■ **EXERCISE**: All records after this line are to be returned verbatim.

■ **GIVEN ENTRIES**:
* * *

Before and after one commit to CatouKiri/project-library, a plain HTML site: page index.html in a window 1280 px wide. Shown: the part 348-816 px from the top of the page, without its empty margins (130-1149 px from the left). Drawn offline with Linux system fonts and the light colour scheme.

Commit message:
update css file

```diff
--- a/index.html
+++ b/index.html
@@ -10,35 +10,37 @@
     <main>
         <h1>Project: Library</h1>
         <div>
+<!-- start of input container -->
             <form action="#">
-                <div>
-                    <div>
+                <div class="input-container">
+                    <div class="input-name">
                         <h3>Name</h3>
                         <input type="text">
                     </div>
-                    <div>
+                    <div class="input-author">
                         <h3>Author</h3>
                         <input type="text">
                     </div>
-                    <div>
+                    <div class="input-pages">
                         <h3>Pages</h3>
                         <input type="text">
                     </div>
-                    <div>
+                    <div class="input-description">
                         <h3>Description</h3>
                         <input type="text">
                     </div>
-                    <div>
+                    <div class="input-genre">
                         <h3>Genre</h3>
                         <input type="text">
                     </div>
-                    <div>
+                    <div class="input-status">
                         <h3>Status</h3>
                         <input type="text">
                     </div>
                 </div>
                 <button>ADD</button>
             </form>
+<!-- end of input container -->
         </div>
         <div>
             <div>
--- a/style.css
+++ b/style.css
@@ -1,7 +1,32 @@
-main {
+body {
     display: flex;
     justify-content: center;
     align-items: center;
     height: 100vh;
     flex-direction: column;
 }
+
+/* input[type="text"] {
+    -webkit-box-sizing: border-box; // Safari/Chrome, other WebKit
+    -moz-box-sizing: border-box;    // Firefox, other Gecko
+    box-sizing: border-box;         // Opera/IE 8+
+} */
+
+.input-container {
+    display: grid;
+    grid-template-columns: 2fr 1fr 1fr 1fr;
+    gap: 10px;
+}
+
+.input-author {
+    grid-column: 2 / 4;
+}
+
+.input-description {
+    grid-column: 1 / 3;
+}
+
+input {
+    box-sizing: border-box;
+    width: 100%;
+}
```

* * *

■ **THE COMPLETED TASK**:
Before and after one commit to CatouKiri/project-library, a plain HTML site: page index.html in a window 1280 px wide. Shown: the part 348-816 px from the top of the page, without its empty margins (130-1149 px from the left). Drawn offline with Linux system fonts and the light colour scheme.

Commit message:
update css file

```diff
--- a/index.html
+++ b/index.html
@@ -10,35 +10,37 @@
     <main>
         <h1>Project: Library</h1>
         <div>
+<!-- start of input container -->
             <form action="#">
-                <div>
-                    <div>
+                <div class="input-container">
+                    <div class="input-name">
                         <h3>Name</h3>
                         <input type="text">
                     </div>
-                    <div>
+                    <div class="input-author">
                         <h3>Author</h3>
                         <input type="text">
                     </div>
-                    <div>
+                    <div class="input-pages">
                         <h3>Pages</h3>
                         <input type="text">
                     </div>
-                    <div>
+                    <div class="input-description">
                         <h3>Description</h3>
                         <input type="text">
                     </div>
-                    <div>
+                    <div class="input-genre">
                         <h3>Genre</h3>
                         <input type="text">
                     </div>
-                    <div>
+                    <div class="input-status">
                         <h3>Status</h3>
                         <input type="text">
                     </div>
                 </div>
                 <button>ADD</button>
             </form>
+<!-- end of input container -->
         </div>
         <div>
             <div>
--- a/style.css
+++ b/style.css
@@ -1,7 +1,32 @@
-main {
+body {
     display: flex;
     justify-content: center;
     align-items: center;
     height: 100vh;
     flex-direction: column;
 }
+
+/* input[type="text"] {
+    -webkit-box-sizing: border-box; // Safari/Chrome, other WebKit
+    -moz-box-sizing: border-box;    // Firefox, other Gecko
+    box-sizing: border-box;         // Opera/IE 8+
+} */
+
+.input-container {
+    display: grid;
+    grid-template-columns: 2fr 1fr 1fr 1fr;
+    gap: 10px;
+}
+
+.input-author {
+    grid-column: 2 / 4;
+}
+
+.input-description {
+    grid-column: 1 / 3;
+}
+
+input {
+    box-sizing: border-box;
+    width: 100%;
+}
```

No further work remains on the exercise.